Although our goal is for all students to be reading texts that are at their grade level, there are students who need extra support.  The Common Core State Standards require us to use grade and age appropriate literature with our students, considering themes and ideas, precise meanings of words, figurative language, and details that support the meaning of the text.  Understanding the complexities of texts ourselves can help us to support our students.  When we read aloud texts that are at or above the students’ instructional level, we can keep these ten factors in mind and take the opportunity to model for students how to navigate the challenges presented in the text.

When the text presents a challenge, it is a signal to slow down and think about where the challenge lies.  Is it around word-solving?  What actions might we take to solve those words?  Is it the introduction of a new feature of text, such as a text box?  How do we read text boxes and why are they there?  In considering the theme, how might we notice how the author introduces it through the details of the story?  Do the illustrations support the text that is on the page, or do they go beyond the words in some way?  By modeling for students how to problem solve when encountering difficult texts, we give them tools to engage with texts on their own.

Reading is a complex interaction between a reader and the text, and understanding how texts work can help us to help students recognize both the challenges and the supports that they encounter when reading. Readers interact with their texts in order to take meaning from them, and grow as people who understand their world.  By working with a variety of texts across the day, and helping students to understand how texts work, we are supporting their development as readers who will grow and learn in many contexts.

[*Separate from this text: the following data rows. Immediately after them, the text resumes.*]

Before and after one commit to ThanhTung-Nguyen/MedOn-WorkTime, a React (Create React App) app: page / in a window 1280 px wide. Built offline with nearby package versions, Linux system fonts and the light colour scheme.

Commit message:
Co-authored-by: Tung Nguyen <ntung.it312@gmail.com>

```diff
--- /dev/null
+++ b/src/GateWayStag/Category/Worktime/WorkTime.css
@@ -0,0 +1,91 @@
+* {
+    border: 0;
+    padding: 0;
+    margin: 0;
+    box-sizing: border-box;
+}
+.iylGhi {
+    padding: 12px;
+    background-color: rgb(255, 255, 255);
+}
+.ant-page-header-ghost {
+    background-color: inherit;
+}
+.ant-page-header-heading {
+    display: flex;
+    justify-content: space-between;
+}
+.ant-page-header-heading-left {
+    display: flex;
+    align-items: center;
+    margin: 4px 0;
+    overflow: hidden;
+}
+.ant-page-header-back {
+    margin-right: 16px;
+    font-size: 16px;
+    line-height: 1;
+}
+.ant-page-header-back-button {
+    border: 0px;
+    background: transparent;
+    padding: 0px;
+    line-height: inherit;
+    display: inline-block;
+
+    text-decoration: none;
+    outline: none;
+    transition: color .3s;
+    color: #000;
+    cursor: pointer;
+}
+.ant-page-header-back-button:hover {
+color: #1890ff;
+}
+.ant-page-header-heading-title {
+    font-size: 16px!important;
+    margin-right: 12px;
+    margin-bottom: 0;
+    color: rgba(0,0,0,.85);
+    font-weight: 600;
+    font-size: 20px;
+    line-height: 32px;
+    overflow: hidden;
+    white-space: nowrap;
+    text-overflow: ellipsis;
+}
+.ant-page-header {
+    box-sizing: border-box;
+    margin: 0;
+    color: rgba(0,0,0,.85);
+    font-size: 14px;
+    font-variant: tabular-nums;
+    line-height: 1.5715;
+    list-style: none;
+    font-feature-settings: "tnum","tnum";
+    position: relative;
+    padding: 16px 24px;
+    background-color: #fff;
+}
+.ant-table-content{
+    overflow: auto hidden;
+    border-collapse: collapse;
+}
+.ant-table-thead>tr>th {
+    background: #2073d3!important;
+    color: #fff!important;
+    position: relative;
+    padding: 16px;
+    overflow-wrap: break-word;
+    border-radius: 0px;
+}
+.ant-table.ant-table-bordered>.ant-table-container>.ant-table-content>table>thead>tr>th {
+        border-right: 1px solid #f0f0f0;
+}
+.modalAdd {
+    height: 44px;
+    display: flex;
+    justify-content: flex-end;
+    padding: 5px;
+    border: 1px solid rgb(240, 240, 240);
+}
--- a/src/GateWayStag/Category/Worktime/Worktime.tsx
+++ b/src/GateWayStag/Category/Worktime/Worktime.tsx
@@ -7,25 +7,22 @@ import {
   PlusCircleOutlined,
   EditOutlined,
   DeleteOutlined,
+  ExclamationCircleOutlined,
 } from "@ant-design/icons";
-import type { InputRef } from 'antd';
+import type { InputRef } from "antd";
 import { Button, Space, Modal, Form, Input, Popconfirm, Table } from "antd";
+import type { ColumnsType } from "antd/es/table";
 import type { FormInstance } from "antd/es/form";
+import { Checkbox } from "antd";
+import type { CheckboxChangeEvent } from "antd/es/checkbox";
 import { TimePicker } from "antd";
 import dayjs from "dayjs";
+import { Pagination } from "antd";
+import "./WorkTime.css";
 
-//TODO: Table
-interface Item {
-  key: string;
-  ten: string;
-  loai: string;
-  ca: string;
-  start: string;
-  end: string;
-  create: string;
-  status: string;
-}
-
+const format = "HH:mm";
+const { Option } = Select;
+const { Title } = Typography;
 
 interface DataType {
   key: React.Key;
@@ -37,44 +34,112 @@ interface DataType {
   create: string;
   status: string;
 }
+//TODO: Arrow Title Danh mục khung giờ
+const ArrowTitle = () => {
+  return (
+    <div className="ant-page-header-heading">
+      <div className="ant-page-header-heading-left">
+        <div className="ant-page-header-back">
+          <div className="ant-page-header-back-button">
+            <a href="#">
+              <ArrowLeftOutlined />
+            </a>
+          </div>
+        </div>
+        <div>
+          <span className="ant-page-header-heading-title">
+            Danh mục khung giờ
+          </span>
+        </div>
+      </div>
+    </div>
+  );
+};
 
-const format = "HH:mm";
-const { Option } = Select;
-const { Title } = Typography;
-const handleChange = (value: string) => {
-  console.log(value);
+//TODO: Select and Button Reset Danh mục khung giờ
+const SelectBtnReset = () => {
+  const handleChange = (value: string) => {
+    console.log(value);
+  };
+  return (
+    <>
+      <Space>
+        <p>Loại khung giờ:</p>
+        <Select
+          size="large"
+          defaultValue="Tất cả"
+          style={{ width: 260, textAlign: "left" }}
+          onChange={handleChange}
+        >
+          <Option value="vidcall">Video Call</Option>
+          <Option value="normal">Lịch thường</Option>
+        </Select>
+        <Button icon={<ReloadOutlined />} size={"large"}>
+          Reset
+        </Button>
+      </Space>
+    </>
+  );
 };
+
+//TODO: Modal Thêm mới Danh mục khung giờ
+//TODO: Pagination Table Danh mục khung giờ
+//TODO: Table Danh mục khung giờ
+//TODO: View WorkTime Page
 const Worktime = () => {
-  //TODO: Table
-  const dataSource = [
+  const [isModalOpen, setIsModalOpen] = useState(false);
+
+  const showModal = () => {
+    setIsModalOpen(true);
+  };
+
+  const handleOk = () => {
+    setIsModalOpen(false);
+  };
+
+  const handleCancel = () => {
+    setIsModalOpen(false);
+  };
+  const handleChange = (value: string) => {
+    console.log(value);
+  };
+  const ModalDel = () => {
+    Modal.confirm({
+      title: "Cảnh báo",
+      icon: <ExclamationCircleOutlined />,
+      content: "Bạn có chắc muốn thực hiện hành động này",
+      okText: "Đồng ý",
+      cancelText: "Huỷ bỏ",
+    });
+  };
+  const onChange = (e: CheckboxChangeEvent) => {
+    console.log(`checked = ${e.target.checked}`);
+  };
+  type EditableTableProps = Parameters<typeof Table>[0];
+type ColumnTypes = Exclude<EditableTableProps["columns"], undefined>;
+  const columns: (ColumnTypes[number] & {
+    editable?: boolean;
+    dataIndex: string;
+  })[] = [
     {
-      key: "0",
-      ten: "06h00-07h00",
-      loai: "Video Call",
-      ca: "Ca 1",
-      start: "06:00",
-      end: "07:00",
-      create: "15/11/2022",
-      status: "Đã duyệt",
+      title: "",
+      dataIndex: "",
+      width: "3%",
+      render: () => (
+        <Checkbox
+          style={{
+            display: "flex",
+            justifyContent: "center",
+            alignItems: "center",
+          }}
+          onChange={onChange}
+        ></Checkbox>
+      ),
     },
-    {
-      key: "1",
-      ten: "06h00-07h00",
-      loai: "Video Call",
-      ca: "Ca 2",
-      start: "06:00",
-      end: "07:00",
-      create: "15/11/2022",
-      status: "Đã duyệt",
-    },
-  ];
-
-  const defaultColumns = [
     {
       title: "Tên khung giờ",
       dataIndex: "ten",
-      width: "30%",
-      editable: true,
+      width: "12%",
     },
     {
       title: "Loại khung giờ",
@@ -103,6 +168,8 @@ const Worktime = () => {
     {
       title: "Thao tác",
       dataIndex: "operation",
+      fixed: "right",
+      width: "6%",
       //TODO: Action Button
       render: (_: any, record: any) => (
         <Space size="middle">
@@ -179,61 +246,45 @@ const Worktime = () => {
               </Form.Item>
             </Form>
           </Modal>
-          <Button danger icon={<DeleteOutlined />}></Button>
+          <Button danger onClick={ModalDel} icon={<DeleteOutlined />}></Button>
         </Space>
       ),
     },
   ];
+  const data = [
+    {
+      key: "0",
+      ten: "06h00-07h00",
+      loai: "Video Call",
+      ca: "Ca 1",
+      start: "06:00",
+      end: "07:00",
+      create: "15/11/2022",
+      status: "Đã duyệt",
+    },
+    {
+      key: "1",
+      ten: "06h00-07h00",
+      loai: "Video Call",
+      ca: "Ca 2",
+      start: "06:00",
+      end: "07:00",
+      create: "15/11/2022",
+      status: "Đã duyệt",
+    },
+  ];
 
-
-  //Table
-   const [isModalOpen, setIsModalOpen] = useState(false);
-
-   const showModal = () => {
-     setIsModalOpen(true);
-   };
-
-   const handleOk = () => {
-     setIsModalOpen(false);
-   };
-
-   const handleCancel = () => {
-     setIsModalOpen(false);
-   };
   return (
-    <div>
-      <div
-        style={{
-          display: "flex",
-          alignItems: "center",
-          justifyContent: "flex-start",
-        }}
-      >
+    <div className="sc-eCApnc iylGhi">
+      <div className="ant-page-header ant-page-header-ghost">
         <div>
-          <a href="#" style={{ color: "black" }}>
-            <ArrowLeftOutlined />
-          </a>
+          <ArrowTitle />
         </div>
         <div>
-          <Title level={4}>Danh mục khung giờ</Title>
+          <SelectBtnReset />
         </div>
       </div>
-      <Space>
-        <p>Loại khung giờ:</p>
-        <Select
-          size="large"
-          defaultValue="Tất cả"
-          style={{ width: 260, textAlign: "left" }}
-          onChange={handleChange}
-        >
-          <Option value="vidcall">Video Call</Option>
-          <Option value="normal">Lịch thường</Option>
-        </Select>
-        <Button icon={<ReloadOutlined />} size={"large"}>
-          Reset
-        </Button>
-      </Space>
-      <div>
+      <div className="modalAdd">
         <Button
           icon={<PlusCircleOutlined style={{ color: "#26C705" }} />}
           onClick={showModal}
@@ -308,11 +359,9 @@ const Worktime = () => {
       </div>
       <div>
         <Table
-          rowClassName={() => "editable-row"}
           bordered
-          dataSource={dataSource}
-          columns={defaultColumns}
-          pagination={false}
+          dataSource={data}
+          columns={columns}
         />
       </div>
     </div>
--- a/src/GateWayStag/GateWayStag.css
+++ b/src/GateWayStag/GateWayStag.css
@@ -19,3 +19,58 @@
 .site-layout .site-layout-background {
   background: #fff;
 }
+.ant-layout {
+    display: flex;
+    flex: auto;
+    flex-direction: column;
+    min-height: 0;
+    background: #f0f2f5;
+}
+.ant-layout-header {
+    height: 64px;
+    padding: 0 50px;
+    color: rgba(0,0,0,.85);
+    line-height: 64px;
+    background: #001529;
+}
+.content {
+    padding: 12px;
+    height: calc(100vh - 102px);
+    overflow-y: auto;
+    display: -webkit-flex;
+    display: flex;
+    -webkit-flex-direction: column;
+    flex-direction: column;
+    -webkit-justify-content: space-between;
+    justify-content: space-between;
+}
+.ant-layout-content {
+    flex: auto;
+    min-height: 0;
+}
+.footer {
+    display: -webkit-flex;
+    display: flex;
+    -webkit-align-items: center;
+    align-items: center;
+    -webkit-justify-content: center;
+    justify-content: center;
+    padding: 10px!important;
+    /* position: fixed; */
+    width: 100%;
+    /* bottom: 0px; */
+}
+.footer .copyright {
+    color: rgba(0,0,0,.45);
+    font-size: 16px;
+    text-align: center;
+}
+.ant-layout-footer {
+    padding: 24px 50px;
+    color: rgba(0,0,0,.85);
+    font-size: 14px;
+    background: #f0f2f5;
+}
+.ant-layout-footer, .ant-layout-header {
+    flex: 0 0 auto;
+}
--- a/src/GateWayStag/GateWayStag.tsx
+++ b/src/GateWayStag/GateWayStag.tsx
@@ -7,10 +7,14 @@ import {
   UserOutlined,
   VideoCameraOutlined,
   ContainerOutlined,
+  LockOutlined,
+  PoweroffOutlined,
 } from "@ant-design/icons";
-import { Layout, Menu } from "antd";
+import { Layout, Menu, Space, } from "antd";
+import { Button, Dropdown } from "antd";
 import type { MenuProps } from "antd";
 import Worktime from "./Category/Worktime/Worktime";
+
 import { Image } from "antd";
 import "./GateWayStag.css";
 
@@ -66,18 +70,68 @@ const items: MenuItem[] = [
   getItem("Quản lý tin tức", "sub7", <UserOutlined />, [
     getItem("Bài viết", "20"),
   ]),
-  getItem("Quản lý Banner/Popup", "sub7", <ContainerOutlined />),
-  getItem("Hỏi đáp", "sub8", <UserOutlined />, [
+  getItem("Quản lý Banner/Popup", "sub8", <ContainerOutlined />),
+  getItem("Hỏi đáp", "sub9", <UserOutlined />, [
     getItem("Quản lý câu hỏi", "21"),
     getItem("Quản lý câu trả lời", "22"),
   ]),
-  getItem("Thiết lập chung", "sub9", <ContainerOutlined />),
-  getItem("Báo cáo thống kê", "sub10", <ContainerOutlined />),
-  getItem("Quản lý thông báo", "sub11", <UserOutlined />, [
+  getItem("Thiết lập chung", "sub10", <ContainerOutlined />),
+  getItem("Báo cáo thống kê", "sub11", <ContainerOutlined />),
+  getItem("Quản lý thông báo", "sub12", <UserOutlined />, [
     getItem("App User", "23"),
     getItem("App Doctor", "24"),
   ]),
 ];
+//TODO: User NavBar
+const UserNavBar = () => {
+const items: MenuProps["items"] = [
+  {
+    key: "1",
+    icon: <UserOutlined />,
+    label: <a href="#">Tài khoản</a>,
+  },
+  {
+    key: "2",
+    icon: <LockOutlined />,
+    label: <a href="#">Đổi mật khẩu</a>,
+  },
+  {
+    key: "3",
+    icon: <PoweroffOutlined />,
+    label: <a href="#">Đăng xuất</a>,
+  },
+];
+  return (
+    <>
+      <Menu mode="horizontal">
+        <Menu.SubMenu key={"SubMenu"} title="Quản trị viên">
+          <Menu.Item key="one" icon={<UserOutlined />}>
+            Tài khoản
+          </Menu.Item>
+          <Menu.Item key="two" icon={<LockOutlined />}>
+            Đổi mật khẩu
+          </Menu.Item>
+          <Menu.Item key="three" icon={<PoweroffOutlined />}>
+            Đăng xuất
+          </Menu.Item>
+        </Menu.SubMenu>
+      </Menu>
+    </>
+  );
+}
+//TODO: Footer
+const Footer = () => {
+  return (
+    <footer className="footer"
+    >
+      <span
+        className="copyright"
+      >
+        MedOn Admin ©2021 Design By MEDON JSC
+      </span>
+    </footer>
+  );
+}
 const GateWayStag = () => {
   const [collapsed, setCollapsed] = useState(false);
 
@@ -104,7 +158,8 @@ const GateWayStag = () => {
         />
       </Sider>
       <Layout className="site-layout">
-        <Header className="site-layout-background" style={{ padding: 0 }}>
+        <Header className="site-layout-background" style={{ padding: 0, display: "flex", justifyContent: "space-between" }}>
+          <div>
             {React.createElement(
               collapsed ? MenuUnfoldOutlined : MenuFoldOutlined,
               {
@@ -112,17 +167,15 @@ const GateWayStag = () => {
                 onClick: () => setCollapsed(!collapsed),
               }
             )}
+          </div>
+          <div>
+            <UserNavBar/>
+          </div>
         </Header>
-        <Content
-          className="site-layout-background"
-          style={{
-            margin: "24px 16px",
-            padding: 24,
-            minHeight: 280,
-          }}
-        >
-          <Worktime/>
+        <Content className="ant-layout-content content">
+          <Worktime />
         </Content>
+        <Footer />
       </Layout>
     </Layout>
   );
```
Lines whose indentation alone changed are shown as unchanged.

Fountas, I.C. & Pinnell, G.S. (2011).  The Continuum of Literacy Learning:  A Guide to Teaching.  Portsmouth, NH:  Heinemann.